This has been a difficult time for the students studying journalism at Medill. They have been under attack for merely doing what we encourage journalists to do: ask questions and write stories that illuminate the Northwestern/Evanston experience for anyone who might be interested in our community. Have they made mistakes? Most assuredly. They are students learning the craft. But I firmly maintain that our students do not act with malice aforethought. By and large, they want to do the right thing and reflect the community accurately.
So to our student activists, I say let’s have a dialogue about what journalism is and what you might expect when you hold a protest in a public setting. Feel free to critique the coverage. That’s what The Daily’s opinion pages are for. Better yet, join the staff. The Daily is not and should not be the lone provenance of Medill students. I assure you, your input would be welcomed. But waging war on our students on social media — threatening them both physically and emotionally — is beyond the pale.
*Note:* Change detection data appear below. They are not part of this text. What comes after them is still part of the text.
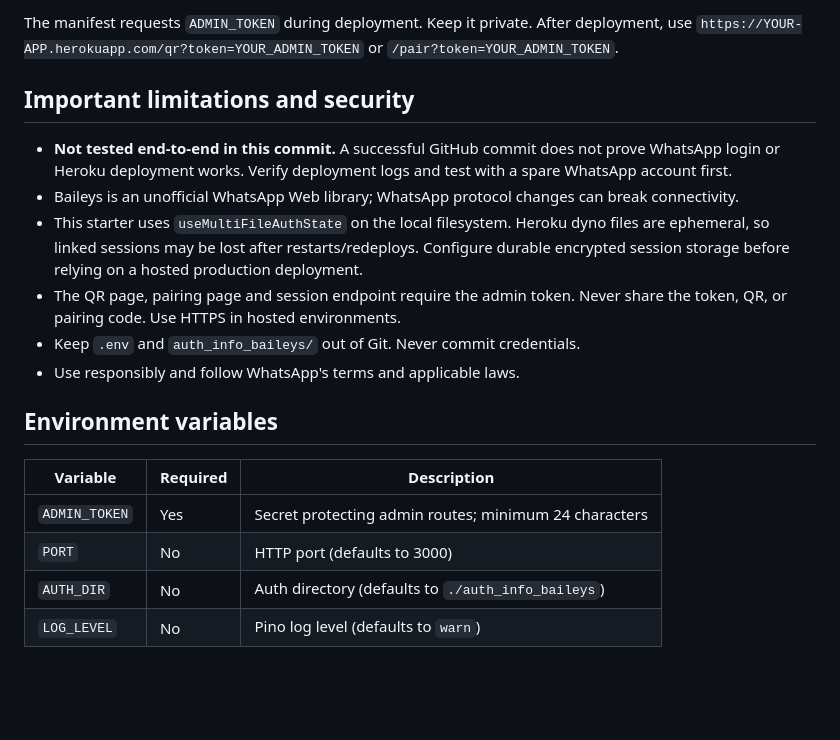
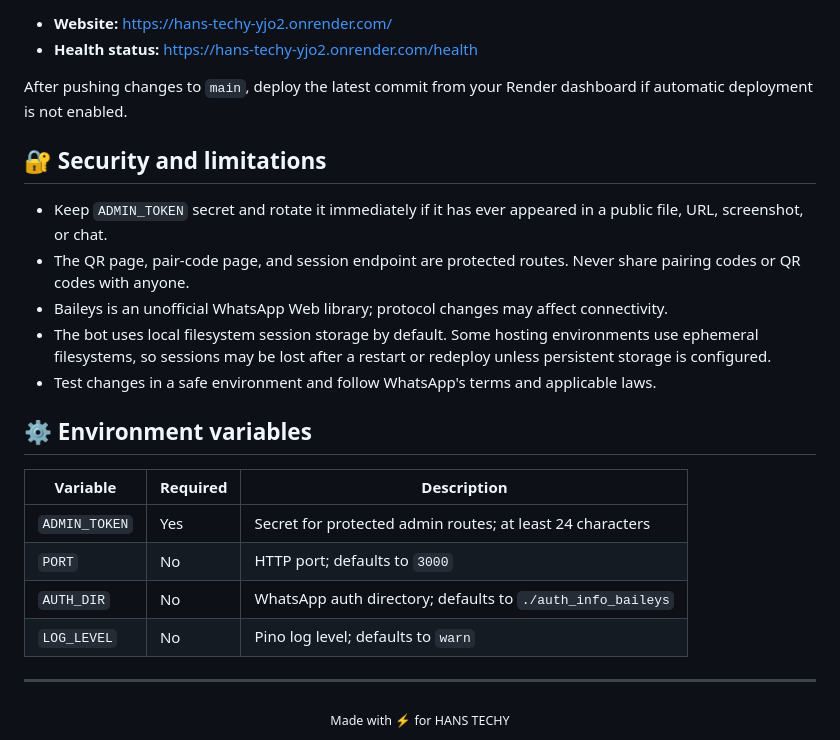
Before and after one commit to hanstechy1/Hans-Techy, a Markdown page: README.md, the part around one of its changes. Rendered like a GitHub page; blank space fills up the shorter version.

```diff
--- a/README.md
+++ b/README.md
@@ -40,20 +79,28 @@ For pairing code, enter the phone number with country code, digits only, without
 
-The manifest requests `ADMIN_TOKEN` during deployment. Keep it private. After deployment, use `https://YOUR-APP.herokuapp.com/qr?token=YOUR_ADMIN_TOKEN` or `/pair?token=YOUR_ADMIN_TOKEN`.
+- **Website:** https://hans-techy-yjo2.onrender.com/
+- **Health status:** https://hans-techy-yjo2.onrender.com/health
 
-## Important limitations and security
+After pushing changes to `main`, deploy the latest commit from your Render dashboard if automatic deployment is not enabled.
 
-- **Not tested end-to-end in this commit.** A successful GitHub commit does not prove WhatsApp login or Heroku deployment works. Verify deployment logs and test with a spare WhatsApp account first.
-- Baileys is an unofficial WhatsApp Web library; WhatsApp protocol changes can break connectivity.
-- This starter uses `useMultiFileAuthState` on the local filesystem. Heroku dyno files are ephemeral, so linked sessions may be lost after restarts/redeploys. Configure durable encrypted session storage before relying on a hosted production deployment.
-- The QR page, pairing page and session endpoint require the admin token. Never share the token, QR, or pairing code. Use HTTPS in hosted environments.
-- Keep `.env` and `auth_info_baileys/` out of Git. Never commit credentials.
-- Use responsibly and follow WhatsApp's terms and applicable laws.
+## 🔐 Security and limitations
 
-## Environment variables
+- Keep `ADMIN_TOKEN` secret and rotate it immediately if it has ever appeared in a public file, URL, screenshot, or chat.
+- The QR page, pair-code page, and session endpoint are protected routes. Never share pairing codes or QR codes with anyone.
+- Baileys is an unofficial WhatsApp Web library; protocol changes may affect connectivity.
+- The bot uses local filesystem session storage by default. Some hosting environments use ephemeral filesystems, so sessions may be lost after a restart or redeploy unless persistent storage is configured.
+- Test changes in a safe environment and follow WhatsApp's terms and applicable laws.
+
+## ⚙️ Environment variables
 
 | Variable | Required | Description |
-|---|---|---|
-| `ADMIN_TOKEN` | Yes | Secret protecting admin routes; minimum 24 characters |
-| `PORT` | No | HTTP port (defaults to 3000) |
-| `AUTH_DIR` | No | Auth directory (defaults to `./auth_info_baileys`) |
-| `LOG_LEVEL` | No | Pino log level (defaults to `warn`) |
+| --- | --- | --- |
+| `ADMIN_TOKEN` | Yes | Secret for protected admin routes; at least 24 characters |
+| `PORT` | No | HTTP port; defaults to `3000` |
+| `AUTH_DIR` | No | WhatsApp auth directory; defaults to `./auth_info_baileys` |
+| `LOG_LEVEL` | No | Pino log level; defaults to `warn` |
+
+---
+
+<div align="center">
+  <sub>Made with ⚡ for HANS TECHY</sub>
+</div>
```
Also changed, not shown: other parts of README.md (+64 -25 lines).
Our community deserves a more civil level of discourse.
And to the swarm of alums and journalists who are outraged about The Daily editorial and have been equally rancorous in their condemnation of our students on social media, I say, give the young people a break. I know you feel that you were made of sterner stuff and would have the fortitude and courage of your conviction to fend off the campus critics. But you are not living with them through this firestorm, facing the brutal onslaught of venom and hostility that has been directed their way on weaponized social media. Don’t make judgments about them or their mettle until you’ve walked in their shoes. What they need at this moment is our support and the encouragement to stay the course.
Journalism is under assault in a variety of spheres. But my hope is that we at Northwestern can model ways in which a community can promote freedom of the press while also demonstrating how we conduct healthy and respectful debate. I would be happy to do my part to facilitate that dialogue.